Leviathan "In a Russian coastal town, Nikolai is forced to fight the corrupt mayor when he is told that his house will be demolished. He recruits a lawyer friend to help, but the man's arrival brings further misfortune for Nikolai and his family." Imdb page http://www.imdb.com/title/tt2802154/ Trailer From Andrey Zvyagintsev (director of Elena and The Return) comes a new movie set in a rural village in Russia. It is such a powerful movie that gets you right in the brain and stays there after having watched it. With a very dense script full of characters which go back and forth, the movie wants to create a sense of closeness with the spectator through them and it does it really well, even with the length of the movie (2.20 hours) your emotions stay there all the time and you don't feel disconnected ever, moreover, you need the movie to keep going and not finish. The script is just amazing, the actors are superb and the way the director manages to get your attention from one to another is very "kubrickish", playing with them within the frame and letting them walk through it and do their actions. Its cinematography is just marvelous, condensed and content, the director knows what he wants and how to show it and Mikhail Krichman (I have the honour of working with in a movie in Ireland right now) shows the places as they are, but with a cinematography touch, let's say that he, as a cinematographer, brings the naturalism to the movie but places little touches that let you know that the light is there because it has to be there. There is a marvelous sequence which I think it is really difficult and starts with the main female character in bed, she gets up, goes to the bathroom and leaves the house. It is easily perceived that there is a light at the beginning and in some other places but it is so well placed that you feel it as if it were normal there. Obviously it is not a single take (which would have been amazing and it matches the director's vision very well) but the way it is cut is flawless. A movie full of long, thought and meditated takes that brings us back the cinema of the Russian realism but with a modern twist. By the way, Mikhail got the 2014 Cameraimage award because of this movie ;). Very highly recommended, even more now that is in Bluray! Have a good day. Best.

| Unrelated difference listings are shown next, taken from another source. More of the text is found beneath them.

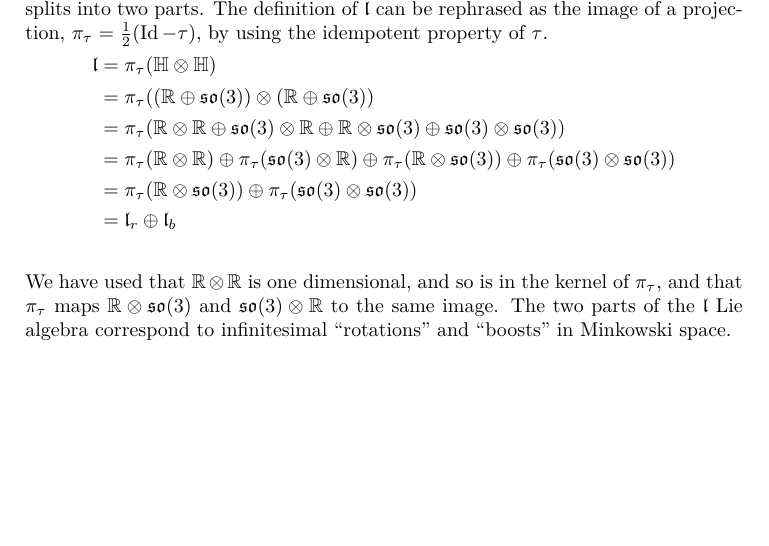
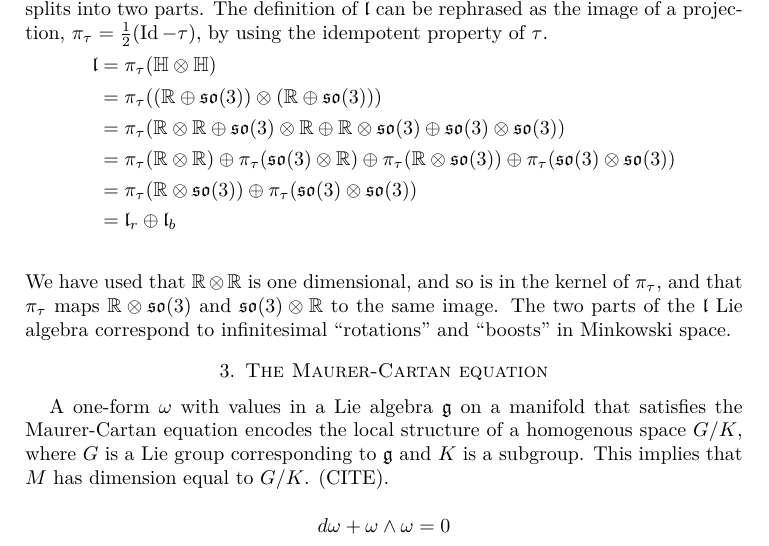
Before and after one commit to finlay/maurer-cartan, a LaTeX paper (paper/paper.tex): part of page 4 of 4, cut so that both start at the same text, the shorter picture padded with empty space. Compiled offline with XeLaTeX.

Commit message:
Back into the Maurer-Cartan bit

```diff
--- a/paper/paper.tex
+++ b/paper/paper.tex
@@ -16,6 +16,7 @@
 \newcommand{\su}{\mathfrak{su}}
 \renewcommand{\sp}{\mathfrak{sp}}
 \newcommand{\lorentz}{\mathfrak{l}}
+\newcommand{\g}{\mathfrak{g}}
 \renewcommand{\Re}{\operatorname{Re}}
 \newcommand{\Br}{\operatorname{Br}}
 \newcommand{\Id}{\operatorname{Id}}
@@ -191,5 +192,11 @@ The definition of $\lorentz$ can be rephrased as the image of a projection, $\pi
 We have used that $\RR\otimes\RR$ is one dimensional, and so is in the kernel of $\pi_\tau$, and that $\pi_\tau$ maps $\RR\otimes\so(3)$ and $\so(3)\otimes\RR$ to the same image.
 The two parts of the $\lorentz$ Lie algebra correspond to infinitesimal ``rotations'' and ``boosts'' in Minkowski space.
 
+\section{The Maurer-Cartan equation}
+
+A one-form $\omega$ with values in a Lie algebra $\g$ on a manifold that satisfies the Maurer-Cartan equation encodes the local structure of a homogenous space $G/K$, where $G$ is a Lie group corresponding to $\g$ and $K$ is a subgroup.
+This implies that $M$ has dimension equal to $G/K$. (CITE).
+
+$$ d \omega + \omega \wedge \omega = 0 $$
 
 \end{document}
```
Also changed, not shown: paper/paper.tex (2 more changed lines).
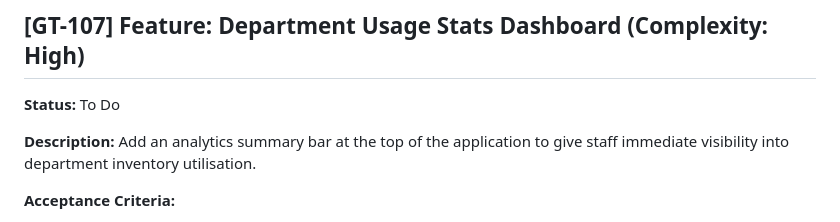
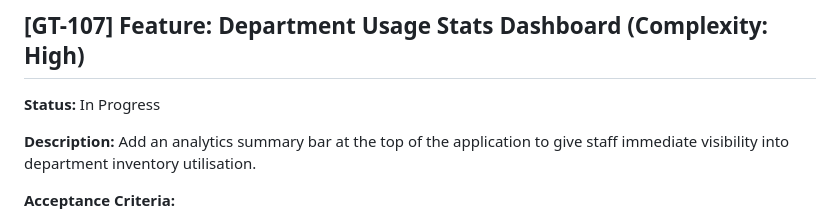
Before and after one commit to alessioriga/Gear-Track, a Markdown page: backlog.md, the part around the change. Drawn GitHub-style.

```diff
--- a/backlog.md
+++ b/backlog.md
@@ -82,7 +82,7 @@ Add a real-time search bar above the equipment list so staff can quickly locate
 
 ## [GT-107] Feature: Department Usage Stats Dashboard (Complexity: High)
 
-**Status:** To Do
+**Status:** In Progress
 
 **Description:**
 Add an analytics summary bar at the top of the application to give staff immediate visibility into department inventory utilisation.
```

I shot two rolls of 500T in December while my band were on tour. I wanted to see if a) the camera that I picked up for £79.00 worked well, and b) how well 500T worked in often dreadful lighting conditions. The frame seems very stable, which makes me wonder if Widescreen Centre used any image stabilising software. More noticeable is that the focus is softer than I expected, so I think the viewfinder was not focussed optimally, leading me to think it was sharp when in fact it wasn't! Overall, I am pleased wit these test rolls. However, please feel free to chime in with comments. It's 30 years since I used a Super 8 camera, but I want to get into this! It's fun. http://youtu.be/_b7vzo6MoBY Kind regards, Mickey